_Problem requirements_
Search the data for the string "ScrollFade" and extract every line where it appears.

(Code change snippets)
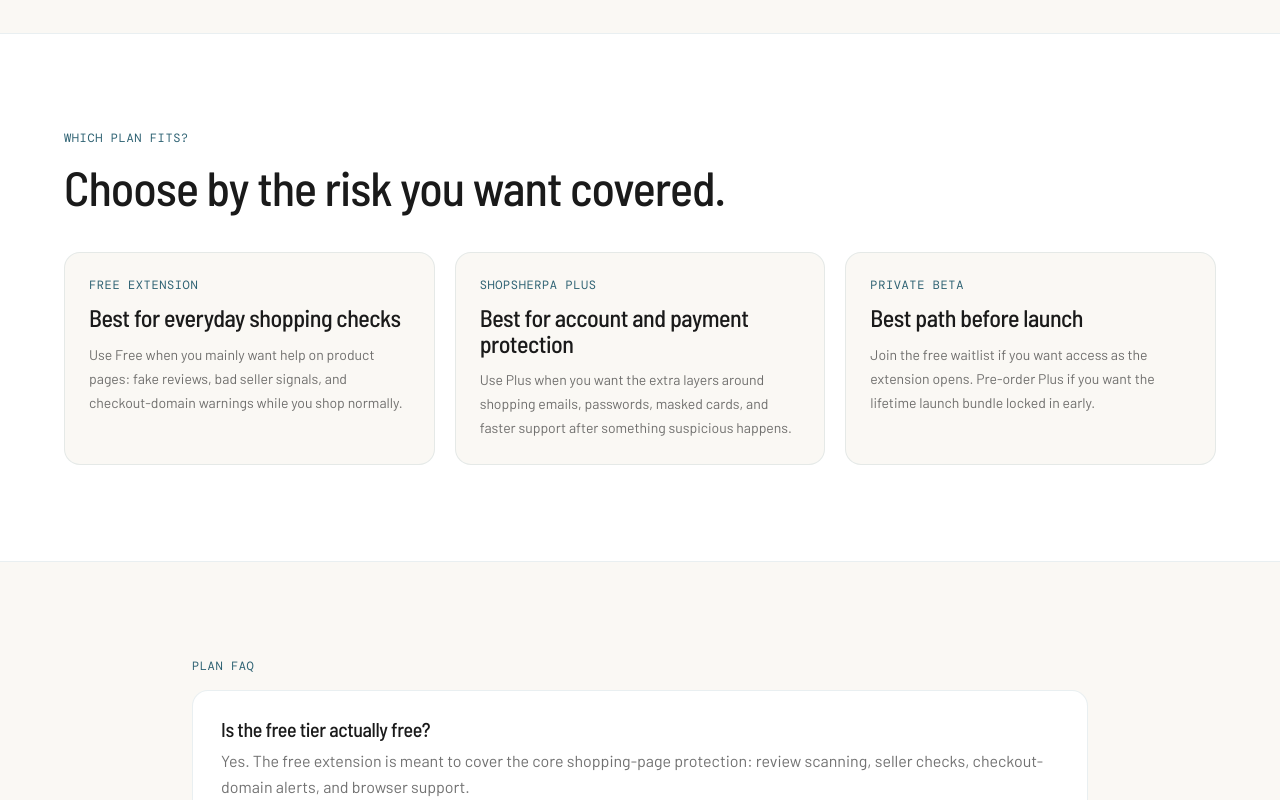
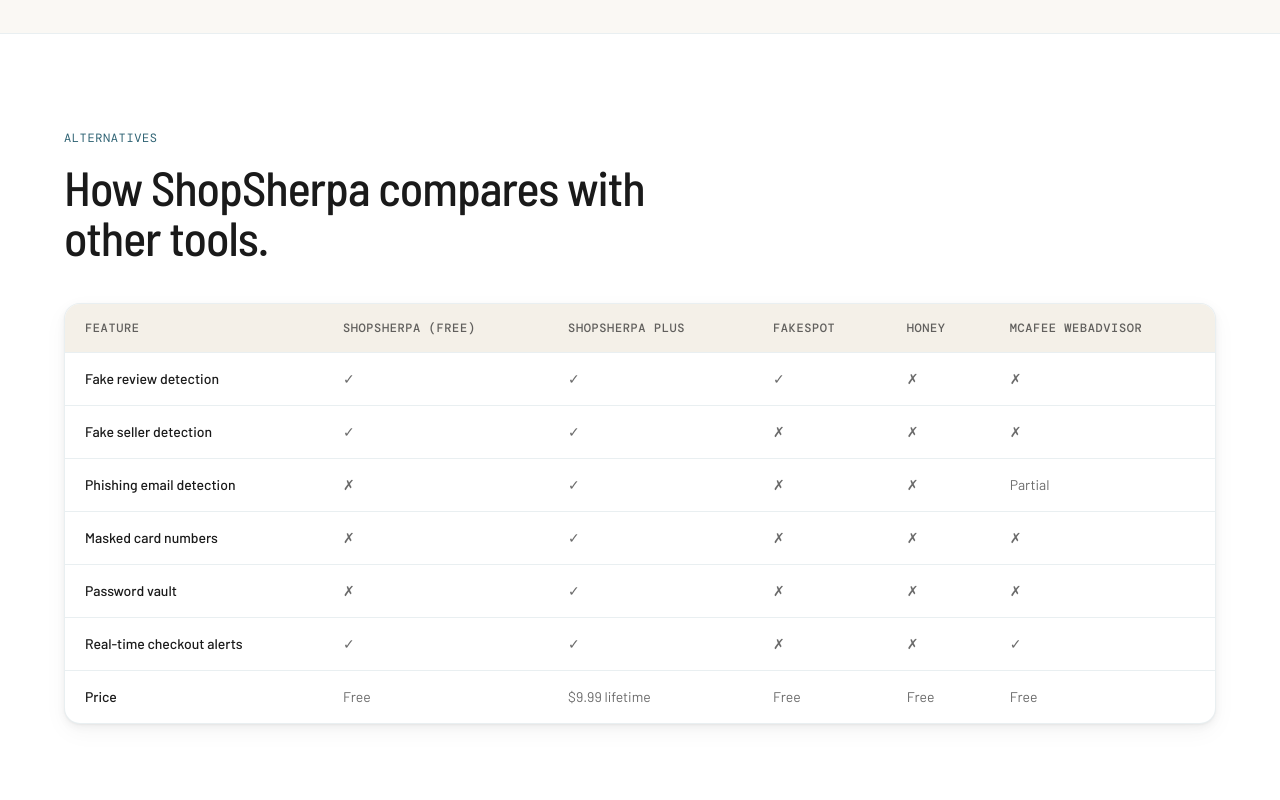
Before and after one commit to H0n3st1y/shopsherpa-landing, a Next.js app: page /compare in a window 1280 px wide. Shown: the part 1760-2560 px from the top of the page. Built offline with nearby package versions, Linux system fonts and the light colour scheme; no server answers.

Commit message:
Add files via upload

```diff
--- a/app/compare/page.tsx
+++ b/app/compare/page.tsx
@@ -59,6 +59,16 @@
     "Can I start free and upgrade later?",
     "Yes. The cleanest path is to join the free waitlist first, then pre-order Plus if the email, password, and card protection matters to you.",
   ],
+] as const;
+
+const ALTERNATIVE_FEATURES = [
+  ["Fake review detection", "✓", "✓", "✓", "✗", "✗"],
+  ["Fake seller detection", "✓", "✓", "✗", "✗", "✗"],
+  ["Phishing email detection", "✗", "✓", "✗", "✗", "Partial"],
+  ["Masked card numbers", "✗", "✓", "✗", "✗", "✗"],
+  ["Password vault", "✗", "✓", "✗", "✗", "✗"],
+  ["Real-time checkout alerts", "✓", "✓", "✗", "✗", "✓"],
+  ["Price", "Free", "$9.99 lifetime", "Free", "Free", "Free"],
 ] as const;
 
 export default function ComparePage() {
@@ -146,6 +156,37 @@
 
       <section className="bg-white border-y border-[#2e6273]/10 px-6 md:px-8 py-16 md:py-24">
         <div className="max-w-6xl mx-auto">
+          <p className="text-xs uppercase tracking-wider text-[#2e6273] mb-4 font-mono">Alternatives</p>
+          <h2 className="text-4xl md:text-5xl font-medium tracking-tighter leading-[1] mb-10 max-w-2xl">
+            How ShopSherpa compares with other tools.
+          </h2>
+          <div className="overflow-x-auto rounded-2xl border border-[#2e6273]/10 bg-white shadow-[var(--shadow-soft)]">
+            <table aria-label="ShopSherpa comparison with alternatives" className="w-full min-w-[860px] border-collapse text-sm">
+              <thead className="bg-[#F4F0E8] text-xs uppercase tracking-wider text-[#1a1a1a]/50 font-mono">
+                <tr>
+                  {["Feature", "ShopSherpa (Free)", "ShopSherpa Plus", "Fakespot", "Honey", "McAfee WebAdvisor"].map((heading) => (
+                    <th key={heading} className="px-5 py-4 text-left font-medium">{heading}</th>
+                  ))}
+                </tr>
+              </thead>
+              <tbody>
+                {ALTERNATIVE_FEATURES.map((row) => (
+                  <tr key={row[0]} className="border-t border-[#2e6273]/10">
+                    {row.map((cell, index) => (
+                      <td key={`${row[0]}-${index}`} className={`px-5 py-4 ${index === 0 ? "font-medium text-[#1a1a1a]" : "text-[#1a1a1a]/65"}`}>
+                        {cell}
+                      </td>
+                    ))}
+                  </tr>
+                ))}
+              </tbody>
+            </table>
+          </div>
+        </div>
+      </section>
+
+      <section className="bg-white border-y border-[#2e6273]/10 px-6 md:px-8 py-16 md:py-24">
+        <div className="max-w-6xl mx-auto">
           <p className="text-xs uppercase tracking-wider text-[#2e6273] mb-4 font-mono">Which plan fits?</p>
           <h2 className="text-4xl md:text-5xl font-medium tracking-tighter leading-[1] mb-10 max-w-2xl">
             Choose by the risk you want covered.
--- a/app/page.tsx
+++ b/app/page.tsx
@@ -87,6 +87,17 @@
         <div aria-hidden className="blob-float-slow absolute -bottom-24 -left-24 size-80 rounded-full bg-[#1d9e75]/5 blur-3xl pointer-events-none" />
       </section>
 
+      <section id="what-is-shopsherpa" aria-label="What is ShopSherpa" className="sr-only">
+        <p>
+          ShopSherpa is a free browser extension that protects online shoppers from fraud.
+          It automatically scans websites for 1,800+ fraud patterns, detects fake reviews,
+          flags counterfeit sellers, and identifies phishing emails in your inbox before you
+          interact with them. A paid Plus tier adds masked virtual credit card numbers, a
+          password vault with breach alerts, and advanced phishing shields for Gmail and
+          Outlook — available as a one-time $9.99 lifetime pre-order.
+        </p>
+      </section>
+
       {/* ─── INSTALL PATH ───────────────────────────────────────────────────── */}
       <section className="bg-[#F4F0E8] px-6 md:px-8 py-14 border-y border-[#2e6273]/10">
         <div className="max-w-6xl mx-auto grid lg:grid-cols-[0.8fr_1.2fr] gap-8 items-center">
@@ -146,17 +157,23 @@
             </p>
           </ScrollFade>
 
-          <div className="grid md:grid-cols-3 gap-10 md:gap-16">
+          <ol className="grid md:grid-cols-3 gap-10 md:gap-16" style={{ listStyle: "none", margin: 0, padding: 0 }}>
+            <li data-step="1">
               <ScrollFade delay={100}>
                 <Step n={1} title="Add the extension." copy="Takes 60 seconds. Works in Chrome, Firefox, and Safari. On mobile, download the app." />
               </ScrollFade>
+            </li>
+            <li data-step="2">
               <ScrollFade delay={200}>
                 <Step n={2} title="Shop like you normally would." copy="ShopSherpa checks sellers and reviews automatically while you browse. You don't have to do anything." />
               </ScrollFade>
+            </li>
+            <li data-step="3">
               <ScrollFade delay={300}>
                 <Step n={3} title="Get a quiet alert when it matters." copy="Fake reviews. Sketchy sellers. Wrong checkout domain. You'll know before you pay." />
               </ScrollFade>
-          </div>
+            </li>
+          </ol>
         </div>
       </section>
 
--- a/app/robots.ts
+++ b/app/robots.ts
@@ -1,7 +1,8 @@
 import type { MetadataRoute } from "next";
+import { siteUrl } from "@/lib/seo";
 
 export default function robots(): MetadataRoute.Robots {
-  const base = process.env.NEXT_PUBLIC_SITE_URL || "https://shopsherpa.org";
+  const base = siteUrl;
   return {
     rules: [
       // Standard crawlers
--- a/app/sitemap.ts
+++ b/app/sitemap.ts
@@ -1,9 +1,9 @@
 import type { MetadataRoute } from "next";
 import { blogPosts } from "@/lib/blog-posts";
-import { isoDateFromPostDate } from "@/lib/seo";
+import { isoDateFromPostDate, siteUrl } from "@/lib/seo";
 
 export default function sitemap(): MetadataRoute.Sitemap {
-  const base = process.env.NEXT_PUBLIC_SITE_URL || "https://shopsherpa.org";
+  const base = siteUrl;
   const now = new Date();
   const blogUrls = blogPosts.map((post) => ({
     url: `${base}/blog/${post.slug}`,
@@ -20,7 +20,6 @@
     { url: `${base}/compare`,        lastModified: now, changeFrequency: "monthly", priority: 0.8  },
     { url: `${base}/product`,        lastModified: now, changeFrequency: "monthly", priority: 0.7  },
     { url: `${base}/lab`,            lastModified: now, changeFrequency: "monthly", priority: 0.75 },
-    { url: `${base}/aeo`,            lastModified: now, changeFrequency: "monthly", priority: 0.65 },
     { url: `${base}/privacy`,        lastModified: now, changeFrequency: "monthly", priority: 0.5  },
     { url: `${base}/security`,       lastModified: now, changeFrequency: "monthly", priority: 0.5  },
     ...blogUrls,
--- a/components/SiteHeader.tsx
+++ b/components/SiteHeader.tsx
@@ -4,7 +4,7 @@
 import { ThemeToggle } from "@/components/ui/curtain-theme-toggle";
 
 type HeaderVariant = "light" | "dark";
-type ActivePage = "home" | "compare" | "lab" | "team" | "blog" | "product" | "aeo";
+type ActivePage = "home" | "compare" | "lab" | "team" | "blog" | "product";
 
 export function SiteHeader({
   active = "home",
@@ -49,9 +49,6 @@
           </NavLink>
           <NavLink href="/blog" active={active === "blog"} className={`${active === "blog" ? activeText : hoverText}`}>
             Blog
-          </NavLink>
-          <NavLink href="/aeo" active={active === "aeo"} className={`${active === "aeo" ? activeText : hoverText}`}>
-            AEO
           </NavLink>
           <NavLink href="/product" active={active === "product"} className={`${active === "product" ? activeText : hoverText}`}>
             MiniUAV
--- a/lib/seo.ts
+++ b/lib/seo.ts
@@ -1,6 +1,8 @@
 import type { Metadata } from "next";
 
-export const siteUrl = process.env.NEXT_PUBLIC_SITE_URL || "https://shopsherpa.org";
+const rawSiteUrl = process.env.NEXT_PUBLIC_SITE_URL || "https://shopsherpa.org";
+
+export const siteUrl = rawSiteUrl.trim().replace(/\/+$/, "");
 export const siteName = "ShopSherpa";
 export const spacedSiteName = "Shop Sherpa";
 export const defaultOgImage = "/og-image.svg";
--- a/next.config.ts
+++ b/next.config.ts
@@ -3,6 +3,15 @@
 const nextConfig: NextConfig = {
   reactStrictMode: true,
   poweredByHeader: false,
+  async redirects() {
+    return [
+      {
+        source: "/aeo",
+        destination: "/",
+        permanent: true,
+      },
+    ];
+  },
   images: {
     remotePatterns: [
       {
```
Also changed, not shown: app/layout.tsx (+34 -0 lines). Lines whose indentation alone changed are shown as unchanged.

_Your solution_
           </ScrollFade>
               <ScrollFade delay={100}>
               </ScrollFade>
               <ScrollFade delay={200}>
               </ScrollFade>
               <ScrollFade delay={300}>
               </ScrollFade>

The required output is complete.